-- Work request --
Your reply should be the entries, output word for word, with each picture omitted.

-- Records supplied --
•••••

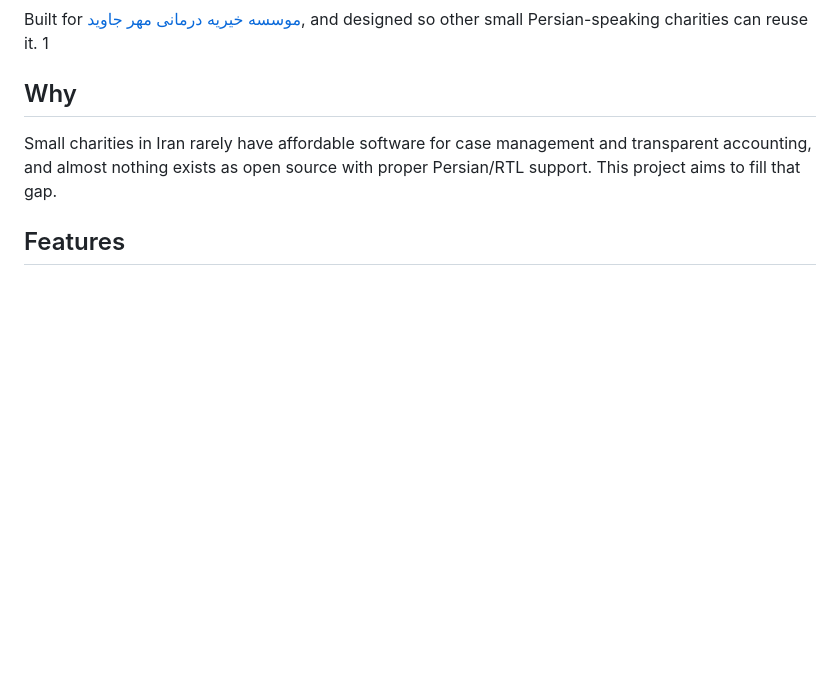
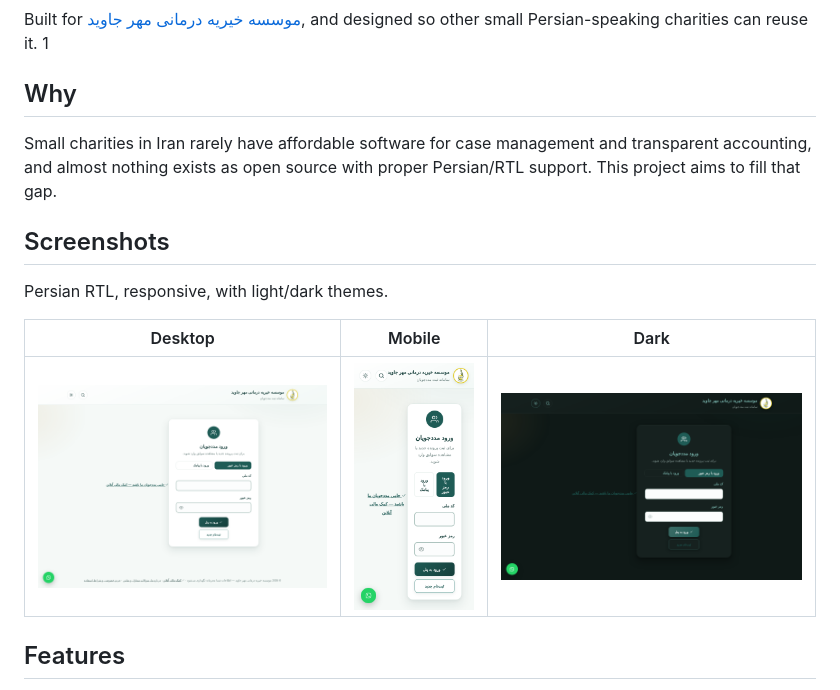
Before and after one commit to helenovashop-cpu/Mehrejavid, a Markdown page: README.md, the part around the change. Rendered like a GitHub page; pictures changed too: docs/screenshots/login-dark.png (added), docs/screenshots/login-desktop.png (added), docs/screenshots/login-mobile.png (added); blank space fills up the shorter version.

Commit message:
Add screenshots to README
Co-Authored-By: Claude Sonnet 5.5 <noreply@anthropic.com>
Claude-Session: https://claude.ai/code/session_01Sqg2nwQhsQ4ME4hijxUXfo

```diff
--- a/README.md
+++ b/README.md
@@ -7,6 +7,14 @@ Built for [موسسه خیریه درمانی مهر جاوید](https://mehreja
 ## Why
 
 Small charities in Iran rarely have affordable software for case management and transparent accounting, and almost nothing exists as open source with proper Persian/RTL support. This project aims to fill that gap.
+
+## Screenshots
+
+Persian RTL, responsive, with light/dark themes.
+
+| Desktop | Mobile | Dark |
+|---|---|---|
+| ![Desktop](docs/screenshots/login-desktop.png) | ![Mobile](docs/screenshots/login-mobile.png) | ![Dark](docs/screenshots/login-dark.png) |
 
 ## Features
 
```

•••••

-- Answer section --
Before and after one commit to helenovashop-cpu/Mehrejavid, a Markdown page: README.md, the part around the change. Rendered like a GitHub page; pictures changed too: docs/screenshots/login-dark.png (added), docs/screenshots/login-desktop.png (added), docs/screenshots/login-mobile.png (added); blank space fills up the shorter version.

Commit message:
Add screenshots to README
Co-Authored-By: Claude Sonnet 5.5 <noreply@anthropic.com>
Claude-Session: https://claude.ai/code/session_01Sqg2nwQhsQ4ME4hijxUXfo

```diff
--- a/README.md
+++ b/README.md
@@ -7,6 +7,14 @@ Built for [موسسه خیریه درمانی مهر جاوید](https://mehreja
 ## Why
 
 Small charities in Iran rarely have affordable software for case management and transparent accounting, and almost nothing exists as open source with proper Persian/RTL support. This project aims to fill that gap.
+
+## Screenshots
+
+Persian RTL, responsive, with light/dark themes.
+
+| Desktop | Mobile | Dark |
+|---|---|---|
+| ![Desktop](docs/screenshots/login-desktop.png) | ![Mobile](docs/screenshots/login-mobile.png) | ![Dark](docs/screenshots/login-dark.png) |
 
 ## Features
 
```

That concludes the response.